Material for this task

===

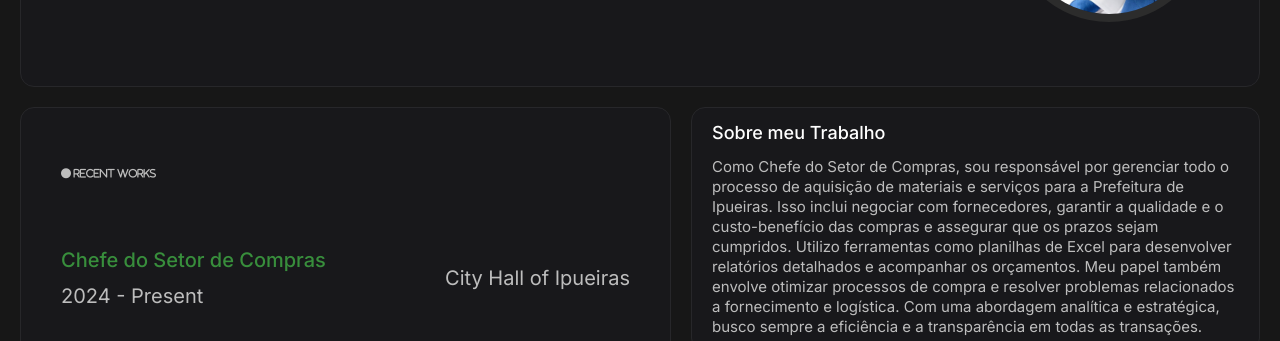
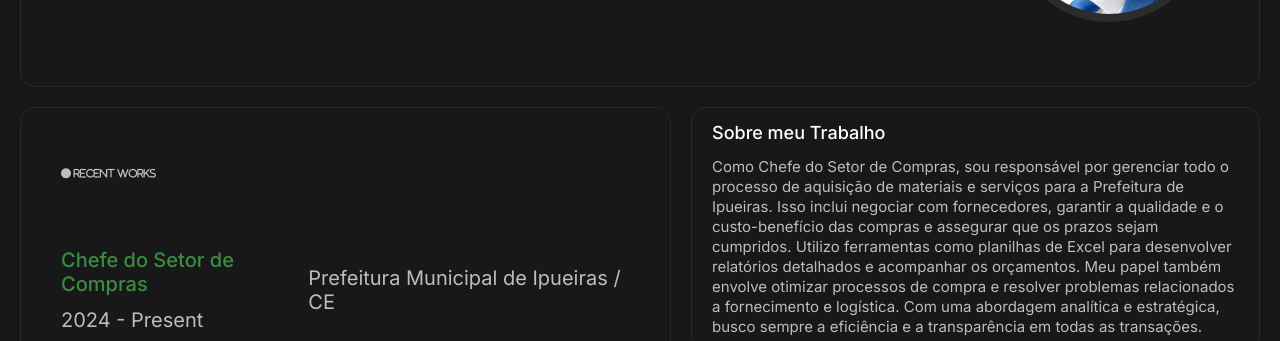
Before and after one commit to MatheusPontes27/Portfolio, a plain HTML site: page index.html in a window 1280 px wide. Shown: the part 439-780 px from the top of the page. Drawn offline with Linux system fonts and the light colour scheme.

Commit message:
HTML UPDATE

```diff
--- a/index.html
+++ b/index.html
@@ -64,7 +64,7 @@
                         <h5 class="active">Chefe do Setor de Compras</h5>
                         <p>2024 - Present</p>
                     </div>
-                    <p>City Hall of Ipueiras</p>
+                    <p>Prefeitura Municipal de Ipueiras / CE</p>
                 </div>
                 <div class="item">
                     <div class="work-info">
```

===

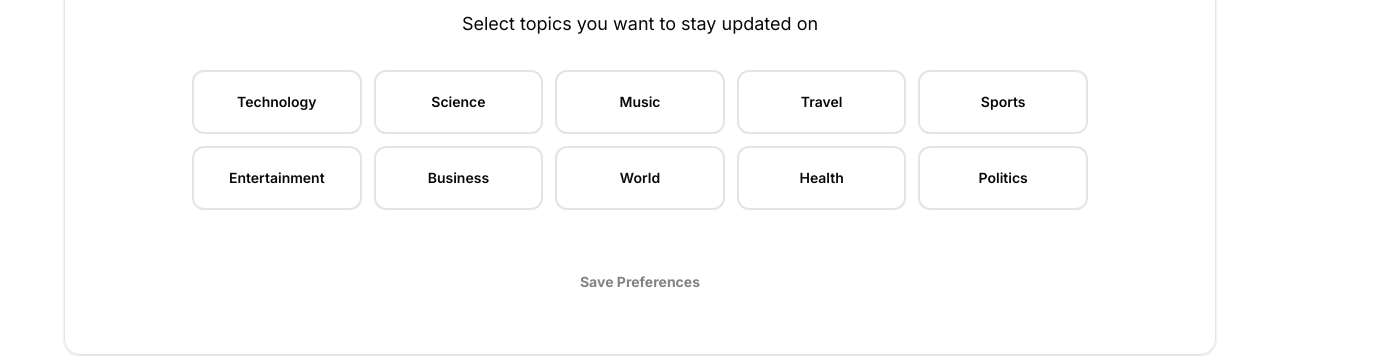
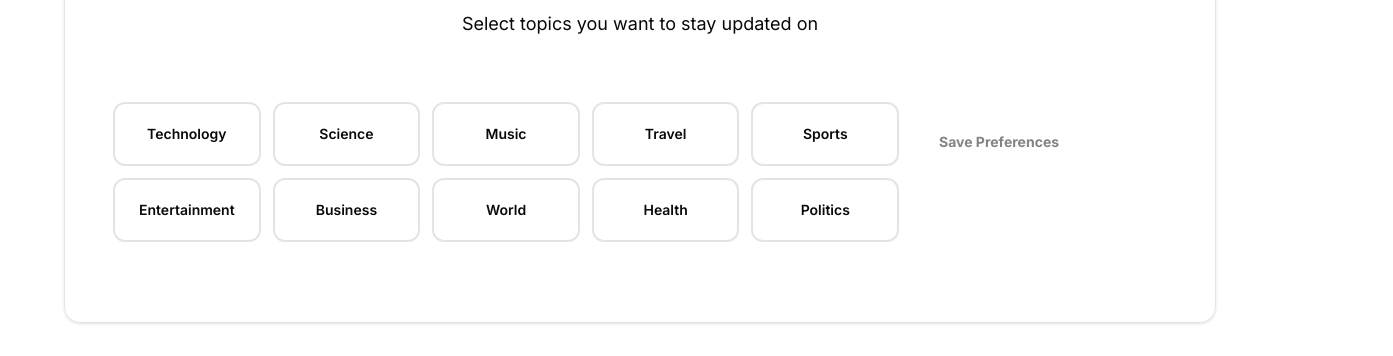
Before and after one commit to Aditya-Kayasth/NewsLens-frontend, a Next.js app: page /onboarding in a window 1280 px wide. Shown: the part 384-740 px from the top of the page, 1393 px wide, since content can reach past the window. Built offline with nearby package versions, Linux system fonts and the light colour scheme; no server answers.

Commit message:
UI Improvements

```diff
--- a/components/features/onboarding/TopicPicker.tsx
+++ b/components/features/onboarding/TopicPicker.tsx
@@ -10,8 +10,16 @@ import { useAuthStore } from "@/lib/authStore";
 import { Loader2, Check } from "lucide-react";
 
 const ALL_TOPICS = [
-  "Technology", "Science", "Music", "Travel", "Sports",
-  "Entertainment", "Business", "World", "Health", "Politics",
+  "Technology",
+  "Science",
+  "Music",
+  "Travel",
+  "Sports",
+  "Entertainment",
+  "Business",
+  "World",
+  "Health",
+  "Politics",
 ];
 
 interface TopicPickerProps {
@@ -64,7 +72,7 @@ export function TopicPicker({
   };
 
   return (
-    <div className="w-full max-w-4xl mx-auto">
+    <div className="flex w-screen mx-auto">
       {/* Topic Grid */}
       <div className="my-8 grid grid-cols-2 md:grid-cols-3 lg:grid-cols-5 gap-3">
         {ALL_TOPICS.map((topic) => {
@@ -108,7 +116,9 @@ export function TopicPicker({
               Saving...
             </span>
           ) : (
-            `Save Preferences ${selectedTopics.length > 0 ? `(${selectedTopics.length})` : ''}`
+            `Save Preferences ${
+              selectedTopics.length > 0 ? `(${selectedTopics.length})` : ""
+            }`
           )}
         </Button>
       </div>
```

===

What the task requires
Whenever a line of the listing above holds the word "index", copy that line.

Reply to the exercise
Before and after one commit to MatheusPontes27/Portfolio, a plain HTML site: page index.html in a window 1280 px wide. Shown: the part 439-780 px from the top of the page. Drawn offline with Linux system fonts and the light colour scheme.
--- a/index.html
+++ b/index.html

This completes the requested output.